There is a wide variety of stereotypes surrounding truckers and their community. These generalizations are largely negative, without any proper basis. Not only are these myths insulting to truckers, but they can encourage misinformation about the entire industry. This type of negative association impacts the reputation of transport companies as well as insults the integrity of drivers themselves. We’re here to set the record straight. Here are some of the most prevalent myths about the trucking industry and the truth behind them.
Myth #1: Average Salaries are Low
People often assume that truck drivers make a fairly low salary, or that trucking is not a dependable career choice. In fact, there is a hefty plethora of people who spend the entirety of their working years as a big rig driver. The U.S. national average annual salary for truck drivers was $52,420 as of October 2019. This hovers right around the overall national salary average. Also, salaries are usually dependent on how experienced and efficient someone is as a driver. Things like years of experience and a clean driving record will bump up salary offers over time.
Myth #2: No Time for Family
Many people assume that the nature of long haul trucking doesn’t foster a proper work/life balance because it takes too much time away from home. While driving a big rig does require a decent amount of time on the road, it’s not as much as you might think. While certain commercial drivers are away for a few weeks at a time, regional drivers are usually home every weekend. Most established carrier companies have policies about time on versus time off. For example, many companies follow a general schedule of 7 days on, 7 days off. Schedules such as these allow for ample time to unwind and connect with your loved ones.
Myth #3: Drivers are Over-Worked
There is a public assumption that truck drivers are constantly tired and overworked. This is rarely the case. There are strict laws in place to protect drivers, which include frequent rest and meal breaks. Recently, drivers even pushed back to decrease the severity of these types of laws, as they preferred to not take as many breaks. However you feel about these laws, one thing is for certain, drivers are guaranteed meal and rest breaks every single day.
Myth #4: Truckers are Unsanitary
Truckers are sometimes assumed to be unhygienic because of their on-the-road lifestyle, but this isn’t the case. Even though driving isn’t a traditional desk job, their cab is still their office. Drivers often take immense pride in presenting as professional and polished. Showers are readily available at virtually all truck stops for drivers to wash up at the end of the day, and cabs are usually kept in tidy condition since it will be their home for a few days.
Myth #5: Only Men can be Truck Drivers
This is one of the most toxic myths out there, and it’s important to note its falsehood. While this field has been male-dominated since its creation, that’s all changing now in this modern era. Trucking is no longer a man’s game, and it’s increasing in diversity by the day. As more and more women are hired in the transportation industry, the workforce grows and these stigmas dwindle. Women are helping aid in the current driver shortage and easing the stress of a shrinking workforce by doubling the potential pool of drivers.
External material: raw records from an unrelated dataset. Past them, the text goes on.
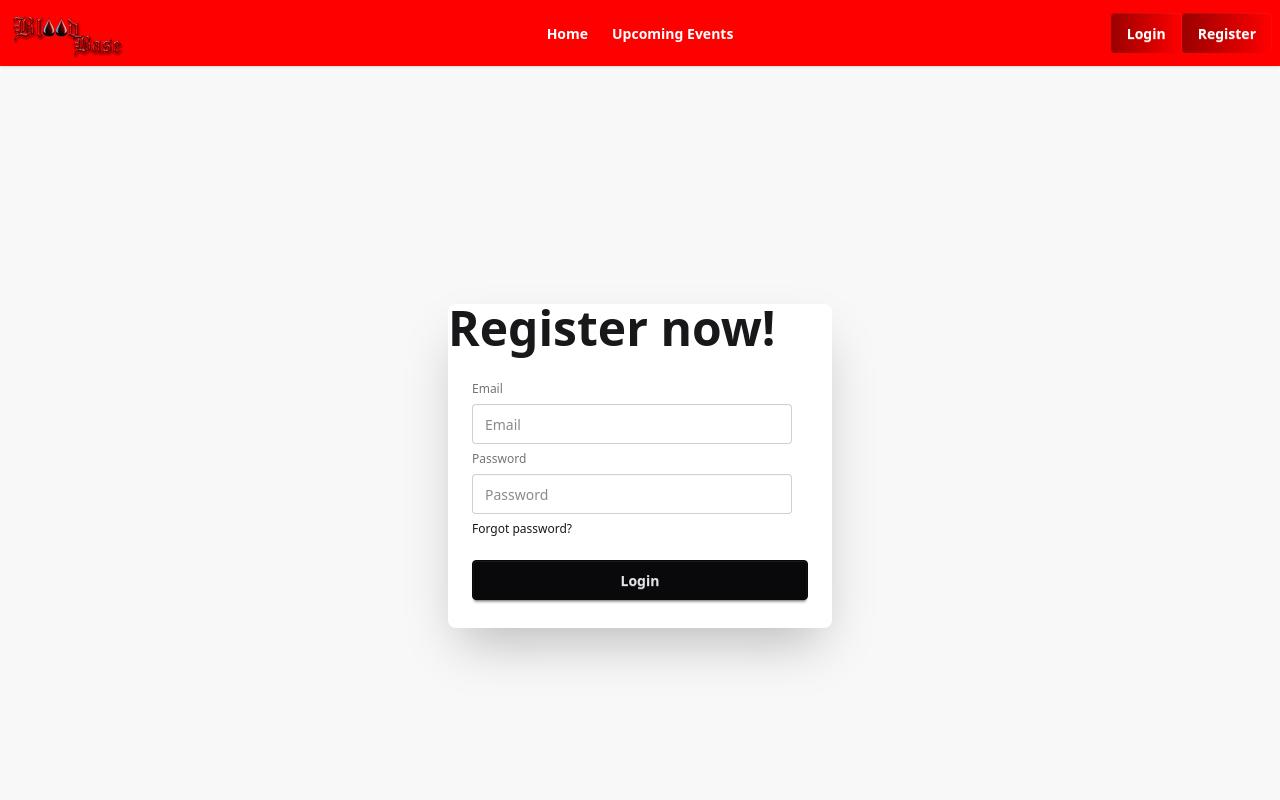
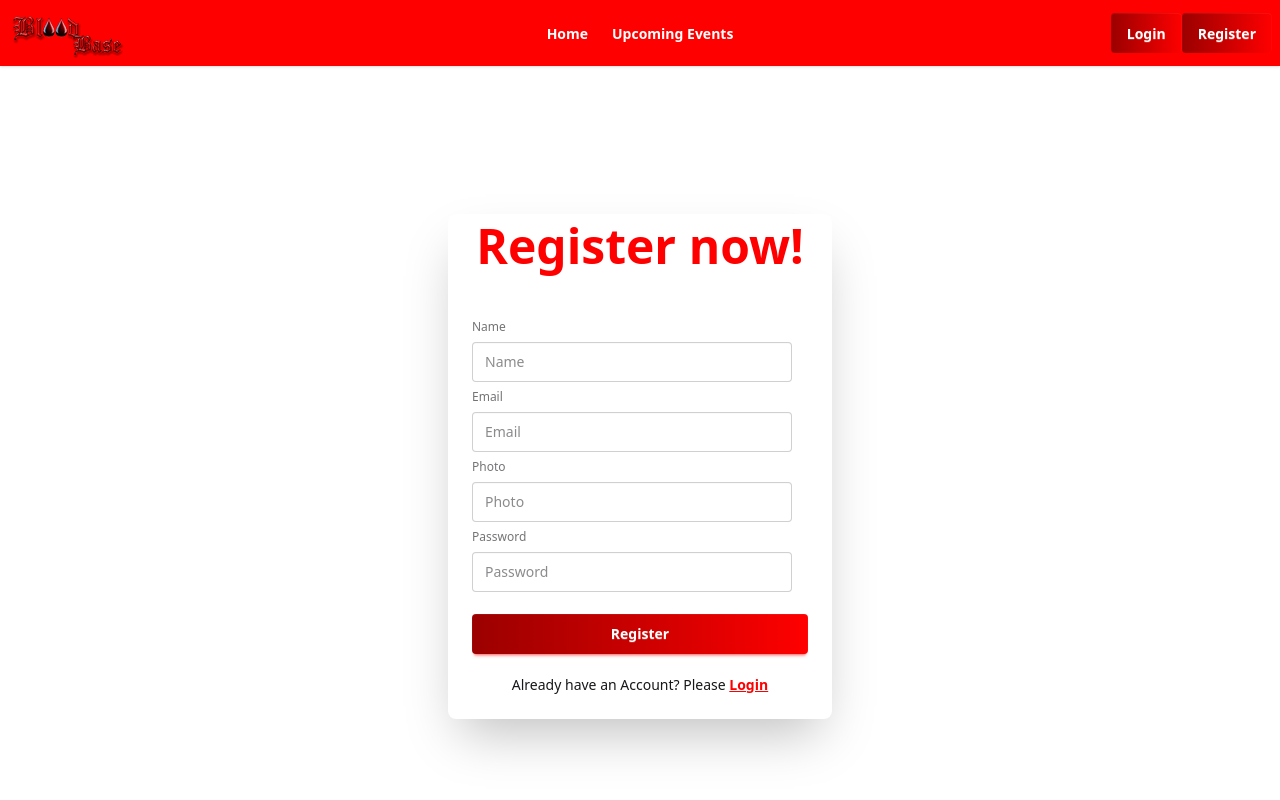
Before and after one commit to MdRehanAli/blood-base-client, a React (Vite) app: page /register in a window 1280 px wide. Shown: the top 800 px of the page. Built offline with nearby package versions, Linux system fonts and the light colour scheme.

Commit message:
Added Register Page

```diff
--- a/src/Register/Register.jsx
+++ b/src/Register/Register.jsx
@@ -1,19 +1,34 @@
 import React from 'react';
+import { Link } from 'react-router';
 
 const Register = () => {
     return (
-        <div className="hero bg-base-200 min-h-screen">
+        <div className="hero min-h-screen">
             <div className="card bg-base-100 w-full max-w-sm shrink-0 shadow-2xl">
-                <h1 className="text-5xl font-bold">Register now!</h1>
+                <h1 className="text-5xl font-bold text-center text-primary mt-2 mb-5">Register now!</h1>
                 <div className="card-body">
-                    <fieldset className="fieldset">
-                        <label className="label">Email</label>
-                        <input type="email" className="input" placeholder="Email" />
-                        <label className="label">Password</label>
-                        <input type="password" className="input" placeholder="Password" />
-                        <div><a className="link link-hover">Forgot password?</a></div>
-                        <button className="btn btn-neutral mt-4">Login</button>
-                    </fieldset>
+                    <form>
+                        <fieldset className="fieldset">
+                            {/* name  */}
+                            <label className="label">Name</label>
+                            <input type="text" name='name' className="input" required placeholder="Name" />
+
+                            {/* email  */}
+                            <label className="label">Email</label>
+                            <input type="email" name='email' className="input" required placeholder="Email" />
+
+                            {/* photo  */}
+                            <label className="label">Photo</label>
+                            <input type="text" name='photo' className="input" required placeholder="Photo" />
+
+                            {/* password  */}
+                            <label className="label">Password</label>
+                            <input type="password" name='password' className="input" required placeholder="Password" />
+
+                            <button className="btn btn-primary mt-4">Register</button>
+                        </fieldset>
+                    </form>
+                    <p className='mt-2 text-center'>Already have an Account? Please <Link className='underline text-primary font-bold' to="/logIn">Login</Link> </p>
                 </div>
             </div>
         </div>
--- a/src/components/Login/Login.jsx
+++ b/src/components/Login/Login.jsx
@@ -25,7 +25,7 @@ const Login = () => {
                     </form>
                     <button className='btn btn-outline w-full hover:text-white hover:btn-primary'><FcGoogle className='text-2xl'></FcGoogle> Login with Google</button>
 
-                    <p className='mt-2 text-center'>New to our Website? Please <Link className='underline text-primary font-bold' to="/signup">SignUp</Link> </p>
+                    <p className='mt-2 text-center'>New to our Website? Please <Link className='underline text-primary font-bold' to="/register">Register</Link> </p>
                 </div>
             </div>
         </div>
```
Myth #6: Truck Drivers Create Unsafe Conditions on the Road
You might not think that truck drivers care much about safety. It’s often rumored that they tend to speed to increase efficiency, which might sound correct in theory, but this concept falls apart in practice. Speeding drastically increases the risk of a collision, and collisions are far more expensive and time-consuming than slowing down a bit. Drivers are heavily trained and informed of proper safety measures before they are even issued a commercial driver’s license (CDL), and are usually put through additional safety training after they are hired by a shipping company.
Myth #7: Autonomous Semi-Trucks Will Replace Drivers
With the recent innovations in the autonomous vehicle field, many are wondering if truck drivers will soon be replaced with self-driving semi-trucks. While the name “autonomous” indicates an independent self-driving vehicle, this is far from the reality of the situation. Even trucks that claim to be autonomous need a human in the cab to account for error of other drivers and unexpected factors. While it won’t be exactly the same job, truckers won’t be going anywhere anytime soon.
Become a Commercial Truck Driver Today
While the nature of the transportation industry is always changing and evolving, it certainly isn’t dwindling anytime soon. In fact, it’s growing at an astonishing rate. The recent rise of shipping demands and the increasing shortage of drivers makes now a better time than ever to get involved in the field. Many companies are offering incentives to start a career with them in order to meet their growing demands. If you think you might be interested in getting into this industry now that we’ve debunked those pesky negative myths, check out Mission Financial and get help with your financing today.